• **DATA EXCERPTS**
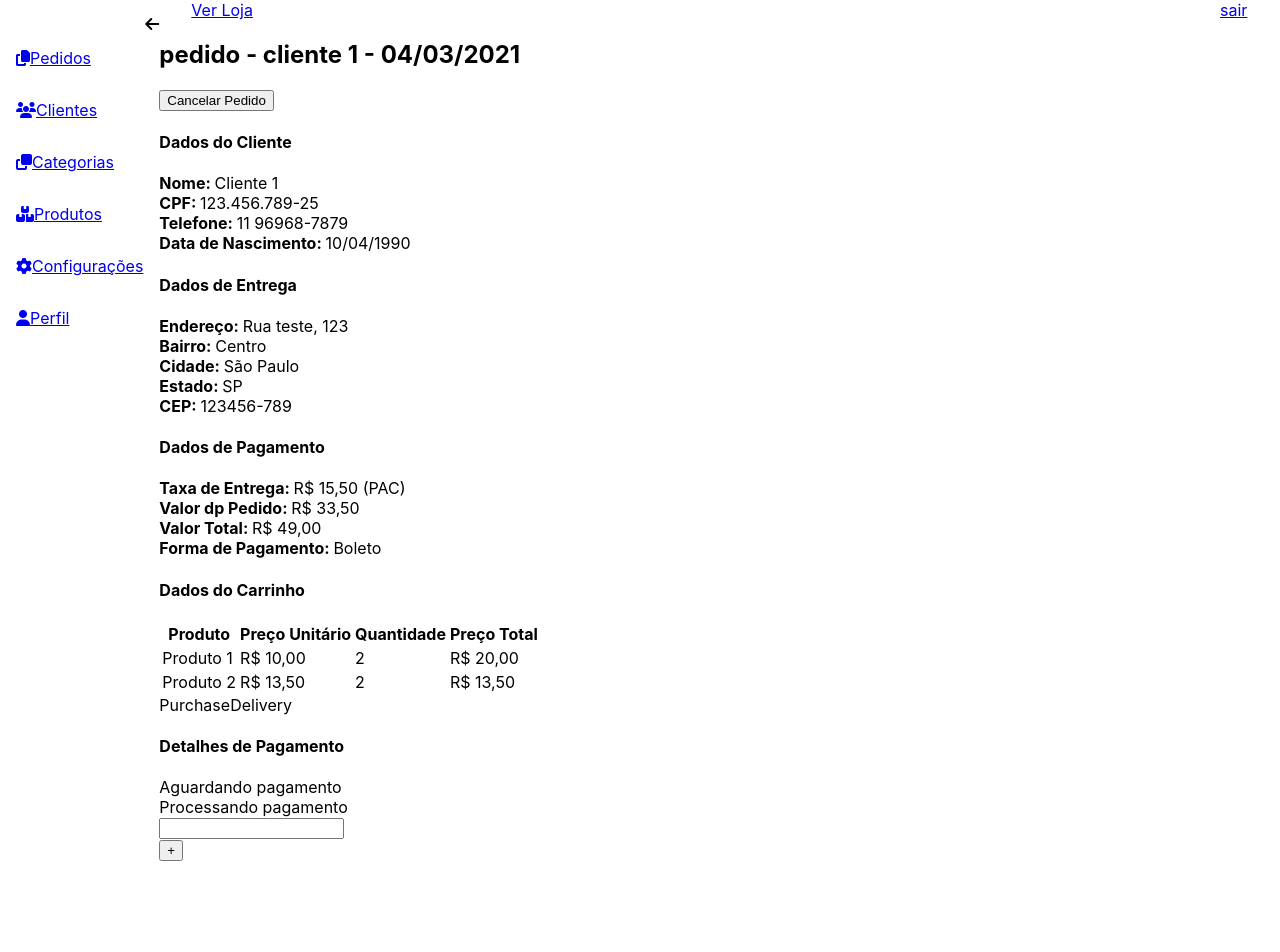
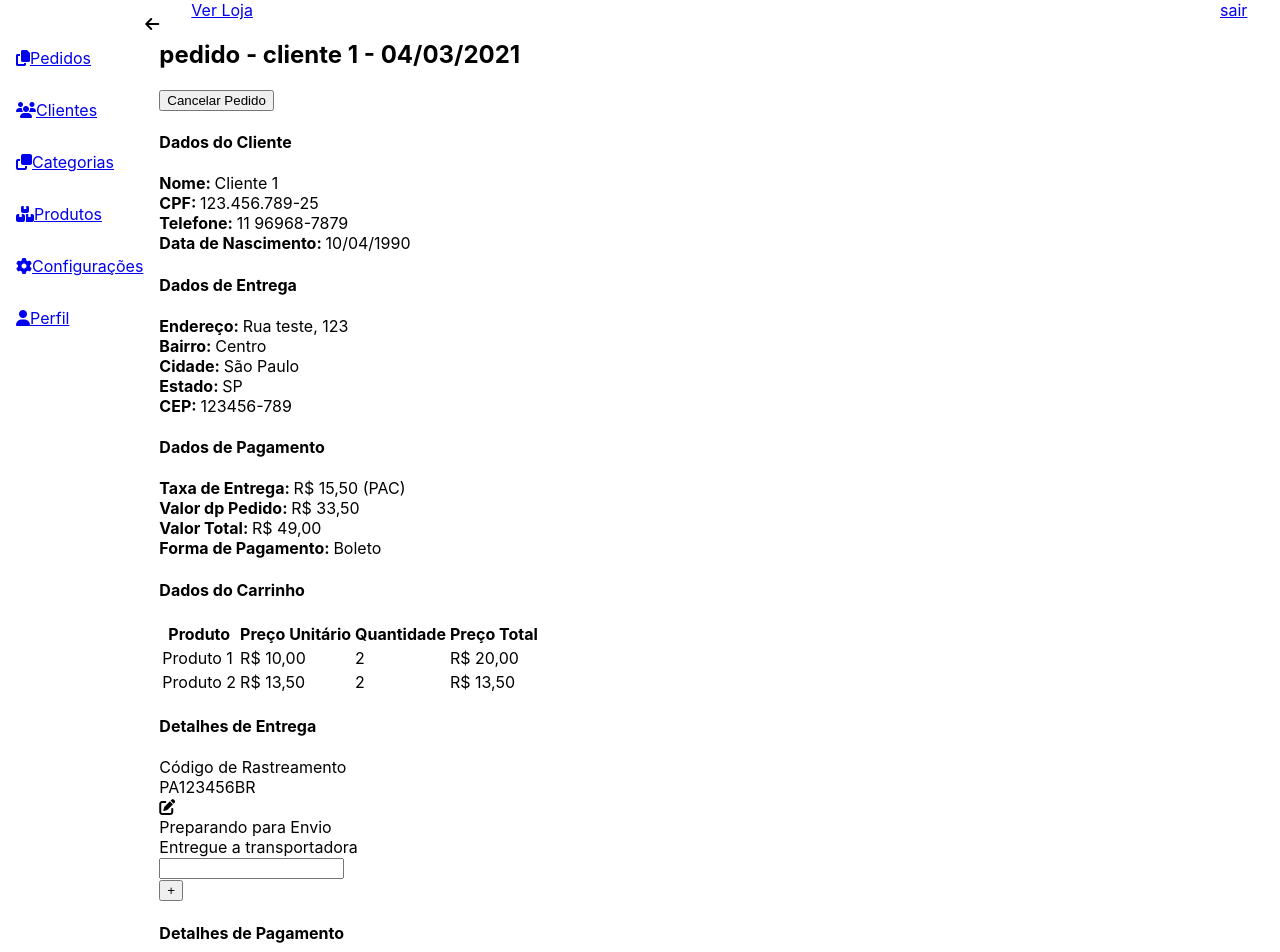
Before and after one commit to vhfuly/ecommerce-dashboard, a React (Create React App) app: page /#/Purchase/1 in a window 1280 px wide. Shown: the top 952 px of the page. Before the commit the page ends 861 px from the top, so only its background shows below. Built offline with nearby package versions, Linux system fonts and the light colour scheme.

Commit message:
feat: create InputValue

```diff
--- /dev/null
+++ b/src/components/Inputs/InputValue.tsx
@@ -0,0 +1,54 @@
+import React, { useState } from 'react';
+
+type Props = {
+  value: string;
+  name: string;
+  handleSubmit: (value: string) => void;
+}
+const InputValue: React.FC<Props> = props => {
+  const [value, setValue] = useState(props.value);
+  const [from, setFrom] = useState(false);
+  const onChange = (event: React.ChangeEvent<HTMLInputElement>) => setValue(event.target.value);
+  const toggleFrom = () => {
+    setFrom(!from);
+    setValue(props.value);
+  }
+
+  const handleSubmit = (value: string) => {
+    props.handleSubmit(value);
+    toggleFrom();
+  }
+
+  if (from) return (
+    <div className="input-value input-value-open">
+      <div>
+        <input
+          value={value}
+          onChange={onChange}
+          name={props.name}
+        />
+      </div>
+      <div>
+        <div onClick={() => handleSubmit(value)}>
+          <i className='fas fa-check' />
+        </div>
+        <div onClick={toggleFrom}>
+          <i className='fas fa-times' />
+        </div>
+      </div>
+
+    </div>
+
+  )
+  else return (
+    <div className="input-value">
+      <span>{props.value}</span>
+      <div onClick={() => toggleFrom()}>
+        <i className='fas fa-edit' />
+      </div>
+    </div>
+  );
+
+}
+
+export default InputValue
--- a/src/containers/Purchase/DeliveryDetails.tsx
+++ b/src/containers/Purchase/DeliveryDetails.tsx
@@ -1,10 +1,36 @@
-import React from 'react';
+import React, { useState } from 'react';
+import Title from '../../components/Text/Title';
+import DynamicList from '../../components/Lists/DynamicList';
+import InputValue from '../../components/Inputs/InputValue';
 
 const DeliveryDetails: React.FC = () => {
 
+  const [status, setStatus] = useState<string[]>(['Preparando para Envio', "Entregue a transportadora"]);
+  const [trackingCode, setTrackingCode] = useState<string>('PA123456BR')
+
+  const onAddDynamicList = (text: string) => {
+    if (!text) return
+    setStatus([...status, text]);
+  }
+
+  const handleSubmit = (value: string) => {
+    setTrackingCode(value)
+    alert('Salvo!!!!!')
+  }
+
   return(
-    <div className='container-Delivery-details'>
-    PurchaseDelivery
+    <div className='container-Delivery-detail'>
+      <Title type='h4' title='Detalhes de Entrega'/>
+      <label>Código de Rastreamento</label>
+      <InputValue
+        value={trackingCode}
+        handleSubmit={(value: string) => handleSubmit(value)}
+        name='trackingCode'
+      />
+      <DynamicList
+        data={status}
+        onAdd={onAddDynamicList}
+      />
     </div>
   );
 }
--- a/src/containers/Purchase/PaymentsDetails.tsx
+++ b/src/containers/Purchase/PaymentsDetails.tsx
@@ -6,26 +6,18 @@ import DynamicList from '../../components/Lists/DynamicList'
 
 const PaymentsDetails: React.FC = () => {
 
-  const [data, setData] = useState<string[]>(['Aguardando pagamento', "Processando pagamento"]);
-
-  const onRemoveDynamicList = (index: number) => {
-    const status = data.filter((item, indexArray) => indexArray !== index)
-    setData(status);
-  }
+  const [status, setStatus] = useState<string[]>(['Aguardando pagamento', "Processando pagamento"]);
 
   const onAddDynamicList = (text: string) => {
     if (!text) return
-    setData([...data, text]);
+    setStatus([...status, text]);
   }
-
-
 
   return(
     <div className='container-payments-details'>
       <Title type='h4' title='Detalhes de Pagamento'/>
       <DynamicList
-        data={data}
-        // onRemove={onRemoveDynamicList}
+        data={status}
         onAdd={onAddDynamicList}
       />
     </div>
```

• **INSTRUCTIONS FOR THE TASK**
From the entries above, return each line with the word "status" in it.

• **ANSWER BELOW**
+  const [status, setStatus] = useState<string[]>(['Preparando para Envio', "Entregue a transportadora"]);
+    setStatus([...status, text]);
+        data={status}
-    const status = data.filter((item, indexArray) => indexArray !== index)
-    setData(status);
+  const [status, setStatus] = useState<string[]>(['Aguardando pagamento', "Processando pagamento"]);
+    setStatus([...status, text]);
+        data={status}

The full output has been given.